Updated: Jul 24, 2020
Although barely mentioned, physical therapy is a crucial component in an athlete’s career. According to Sports Show, the NFL is the most popular sport in America; however, Bleacher Report named football the third-most dangerous sport in America. In other words, entertainment doesn’t come without risk.
By default, footballing comes with a fleet of dangers. Even the most customary actions necessary for gameplay – such as tackling, throwing, and running – can lead players to injury. On top of that, NFL players are more prone to contracting serious injuries of the muscle, spine, spinal cord, and brain. Concussions from fieldplay are also common amongst NFL players.
For example, James Harrison (Steelers linebacker) was suspended for one game on December 13, 2011 for a helmet-to-helmet hit that caused Colt McCoy (Browns quarterback) to suffer a concussion. According to the American Football Database, this was the first time the NFL ever suspended anyone for this violation. In efforts to minimize the rate of concussions, the NFL banned 10 helmet models and all players from making helmet-to-helmet hits.
According to Revere Health, the 10 most common football injuries are hamstring strains, muscle strains, knee ligament injuries, rotator cuff strains, ankle sprains, achilles tendonitis, jumper’s knee, shin splints, metatarsal stress fractures, and of course, concussions.

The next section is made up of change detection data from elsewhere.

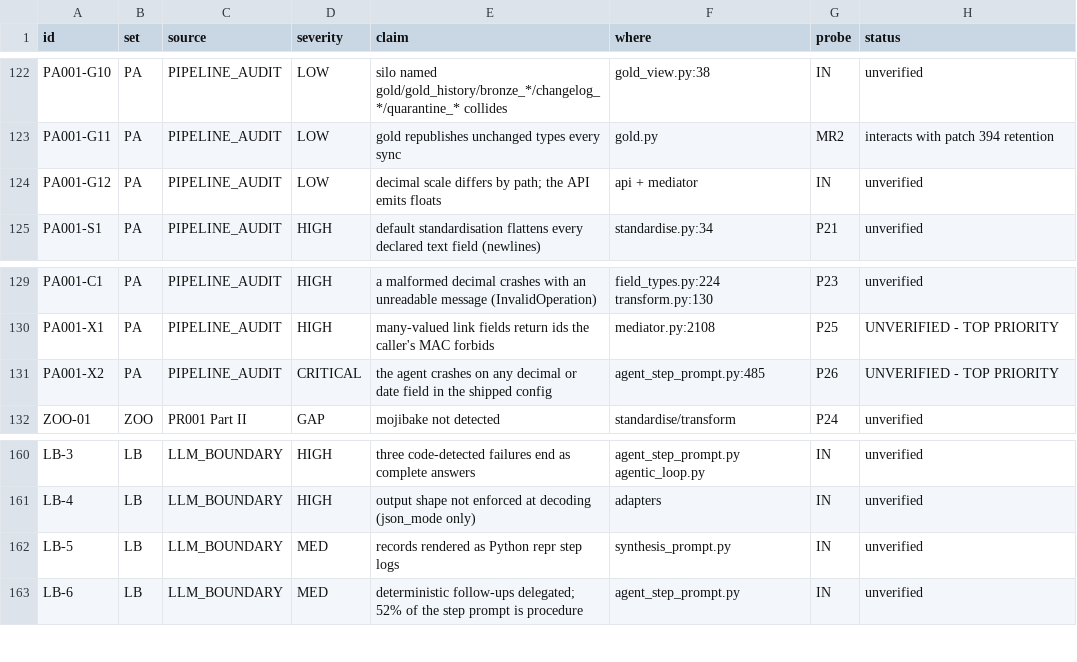
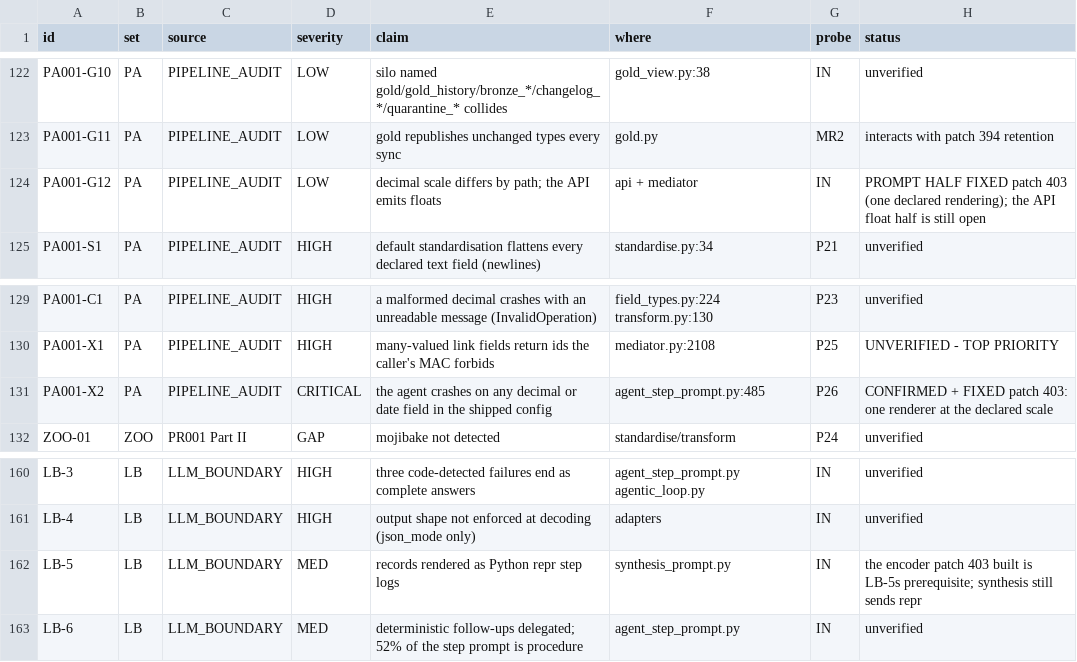
Before and after one commit to nmartin0/elysium, a CSV file: AUDIT_CHECKLIST.csv, drawn as a sheet; only a part is shown, gaps mark what is left out.

```diff
--- a/AUDIT_CHECKLIST.csv
+++ b/AUDIT_CHECKLIST.csv
@@ -123,3 +123,3 @@ PA001-G10,PA,PIPELINE_AUDIT,LOW,"silo named gold/gold_history/bronze_*/changelog
 PA001-G11,PA,PIPELINE_AUDIT,LOW,gold republishes unchanged types every sync,gold.py,MR2,"interacts with patch 394 retention"
-PA001-G12,PA,PIPELINE_AUDIT,LOW,decimal scale differs by path; the API emits floats,api + mediator,IN,unverified
+PA001-G12,PA,PIPELINE_AUDIT,LOW,decimal scale differs by path; the API emits floats,api + mediator,IN,"PROMPT HALF FIXED patch 403 (one declared rendering); the API float half is still open"
 PA001-S1,PA,PIPELINE_AUDIT,HIGH,default standardisation flattens every declared text field (newlines),standardise.py:34,P21,unverified
@@ -130,3 +130,3 @@ PA001-C1,PA,PIPELINE_AUDIT,HIGH,a malformed decimal crashes with an unreadable m
 PA001-X1,PA,PIPELINE_AUDIT,HIGH,many-valued link fields return ids the caller's MAC forbids,mediator.py:2108,P25,"UNVERIFIED - TOP PRIORITY"
-PA001-X2,PA,PIPELINE_AUDIT,CRITICAL,the agent crashes on any decimal or date field in the shipped config,agent_step_prompt.py:485,P26,"UNVERIFIED - TOP PRIORITY"
+PA001-X2,PA,PIPELINE_AUDIT,CRITICAL,the agent crashes on any decimal or date field in the shipped config,agent_step_prompt.py:485,P26,"CONFIRMED + FIXED patch 403: one renderer at the declared scale"
 ZOO-01,ZOO,PR001 Part II,GAP,mojibake not detected,standardise/transform,P24,unverified
@@ -161,3 +161,3 @@ LB-3,LB,LLM_BOUNDARY,HIGH,three code-detected failures end as complete answers,a
 LB-4,LB,LLM_BOUNDARY,HIGH,output shape not enforced at decoding (json_mode only),adapters,IN,unverified
-LB-5,LB,LLM_BOUNDARY,MED,records rendered as Python repr step logs,synthesis_prompt.py,IN,unverified
+LB-5,LB,LLM_BOUNDARY,MED,records rendered as Python repr step logs,synthesis_prompt.py,IN,"the encoder patch 403 built is LB-5s prerequisite; synthesis still sends repr"
 LB-6,LB,LLM_BOUNDARY,MED,deterministic follow-ups delegated; 52% of the step prompt is procedure,agent_step_prompt.py,IN,unverified
```
Also changed, not shown: 3 other files.
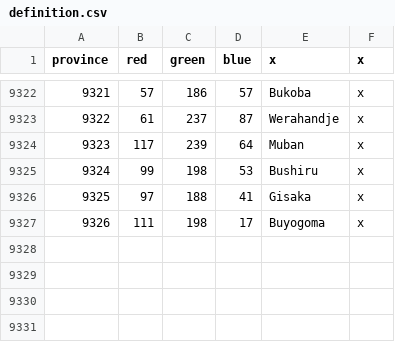
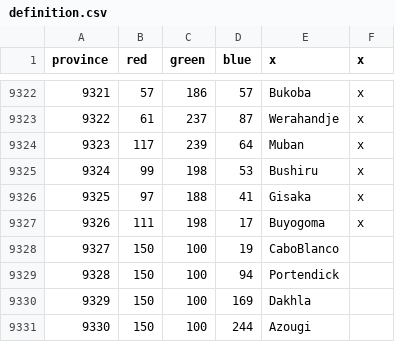
Before and after one commit to LeRoi6/Africa-Universalis-Modding-Community, a CSV file: map/definition.csv, drawn as a sheet; only a part is shown, gaps mark what is left out; the diff names each change by its address in the sheet, - before the commit and + after, or states it on an @@ line.

```diff
--- a/map/definition.csv
+++ b/map/definition.csv
+row 9328: 9327 | 150 | 100 | 19 | CaboBlanco
+row 9329: 9328 | 150 | 100 | 94 | Portendick
+row 9330: 9329 | 150 | 100 | 169 | Dakhla
+row 9331: 9330 | 150 | 100 | 244 | Azougi
```
Also changed, not shown: map/adjacencies.csv, 13 other files.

Most of the injuries on this list can be linked back to muscle fatigue, overuse, misuse, or direct accidents – such as falling, colliding with other players, or being aggressively tackled. For example, a jumper’s knee is an overuse injury resulting from repetitive strain, and rotator cuff strains can cause severe pain to radiate down the arm.
Although most injuries are not career-ending for athletes, many undergo surgery for treatment. For example, Tom Brady was severely injured in the knee by Bernard Pollard (Chiefs safety) during the Patriots’ 2008 season opener. Brady needed surgery, and was placed on reserve for the rest of the season, but he bounced back quickly. In 2009, he won the Comeback Player of the Year award, having thrown 4,398 yards and 28 touchdowns for a 96.2 quarterback rating. Since then, Brady has only continued to pile up his stats. Physical therapy may be to credit. According to a study, physical therapy can be as effective as surgery, and has proven to do so for many professional athletes.
Alex Guerrero, Tom Brady’s physical therapist, has a background in traditional Chinese medicine and massage, and has a reputation for using physical therapy to help athletes recover quicker from injuries. When Brady met Guerrero in 2006, he was suffering from elbow tendonitis and was unable to practice.
In a 2019 interview with Men’s Health, Brady spoke on the ways Guerrero worked on his forearm muscles and biceps, releasing tension on the tendon through a targeted deep force massage. Brady said, “Alex did it one time, and I was like, ‘What? The last ten years of my life I’ve been in pain, and now, after he’s worked on my forearms, biceps, and triceps, there’s no more pain in my elbow?’ It clicked for me right away.” Since, Brady hasn’t given up on physical therapy. Now, Brady and Guerrero collaboratively own TB12 Sports, offering nutritional, supplemental, apparel, and workout equipment services.
However, Brady isn’t the only NFL player with a passion for physical therapy. Peyton Manning’s Children’s Hospital offers an entire pediatric outpatient therapy program, offering occupation and physical therapy services, as well as speech-language pathology and audiology aides. The hospital therapeutically treats acute muscle and bone sprains, strains, fractures, and orthopedic interventions, as well as Autism spectrum disorder, ADHD, Neuromuscular disorders, and more.
Even after surgery, there are many football stars who never recovered from their injuries. Jamaal Charles, a former running back for the Kansas City Chiefs, blew out his knee in game 5 of 2016 against the Chicago Bears and was out the rest of the season. He came back too early in 2017 before his knee was healed, bringing him to another operation. However, the Chiefs released him at the end of the season because they feared he’d never recover.
After an injury, muscle weakness may lead to dysfunction, causing tightness and pain. In other words, even small injuries can cause more serious conditions. Football is among the most dangerous, and entertaining, sports in America. Is physical therapy helping your favorite athletes stay on the field?